= Beginning of Section =
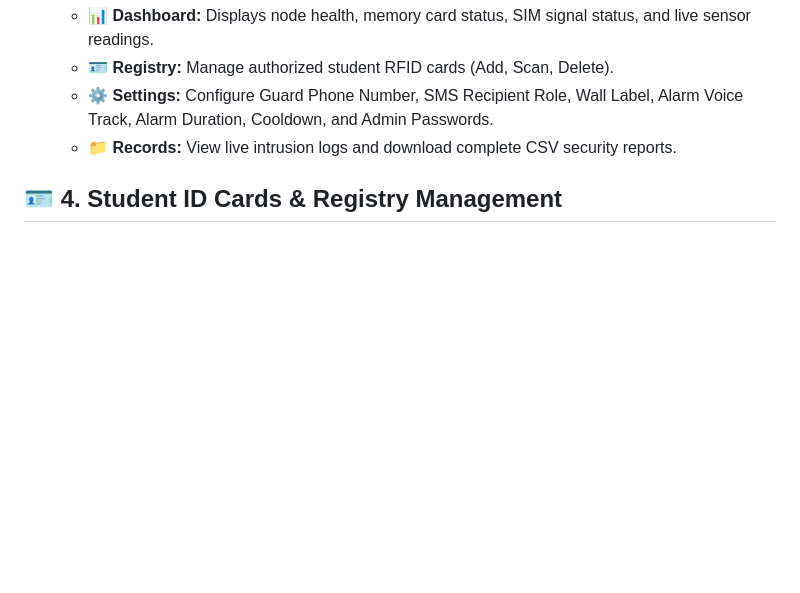
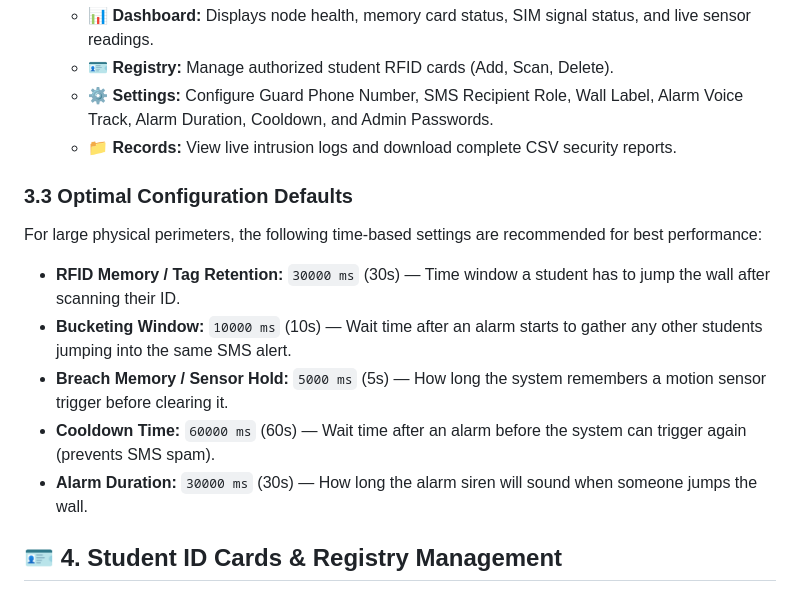
Before and after one commit to mclards/RFIDBased-Alarm-System-Student, a Markdown page: System_Manual.md, the part around the change. Rendered like a GitHub page; blank space fills up the shorter version.

```diff
--- a/System_Manual.md
+++ b/System_Manual.md
@@ -134,6 +134,14 @@ Security personnel can control the system remotely by sending SMS messages to th
   - ⚙️ **Settings:** Configure Guard Phone Number, SMS Recipient Role, Wall Label, Alarm Voice Track, Alarm Duration, Cooldown, and Admin Passwords.
   - 📁 **Records:** View live intrusion logs and download complete CSV security reports.
 
+### 3.3 Optimal Configuration Defaults
+For large physical perimeters, the following time-based settings are recommended for best performance:
+- **RFID Memory / Tag Retention:** `30000 ms` (30s) — Time window a student has to jump the wall after scanning their ID.
+- **Bucketing Window:** `10000 ms` (10s) — Wait time after an alarm starts to gather any other students jumping into the same SMS alert.
+- **Breach Memory / Sensor Hold:** `5000 ms` (5s) — How long the system remembers a motion sensor trigger before clearing it.
+- **Cooldown Time:** `60000 ms` (60s) — Wait time after an alarm before the system can trigger again (prevents SMS spam).
+- **Alarm Duration:** `30000 ms` (30s) — How long the alarm siren will sound when someone jumps the wall.
+
 <div class="page-break"></div>
 
 ## 🪪 4. Student ID Cards & Registry Management
```
Also changed, not shown: README.md (+8 -0 lines).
= End of Section =
*WORK ITEM*.
Where the word "after" occurs in a line of the records, copy that line.

*THE COMPLETED TASK*.
Before and after one commit to mclards/RFIDBased-Alarm-System-Student, a Markdown page: System_Manual.md, the part around the change. Rendered like a GitHub page; blank space fills up the shorter version.
+- **RFID Memory / Tag Retention:** `30000 ms` (30s) — Time window a student has to jump the wall after scanning their ID.
+- **Bucketing Window:** `10000 ms` (10s) — Wait time after an alarm starts to gather any other students jumping into the same SMS alert.
+- **Cooldown Time:** `60000 ms` (60s) — Wait time after an alarm before the system can trigger again (prevents SMS spam).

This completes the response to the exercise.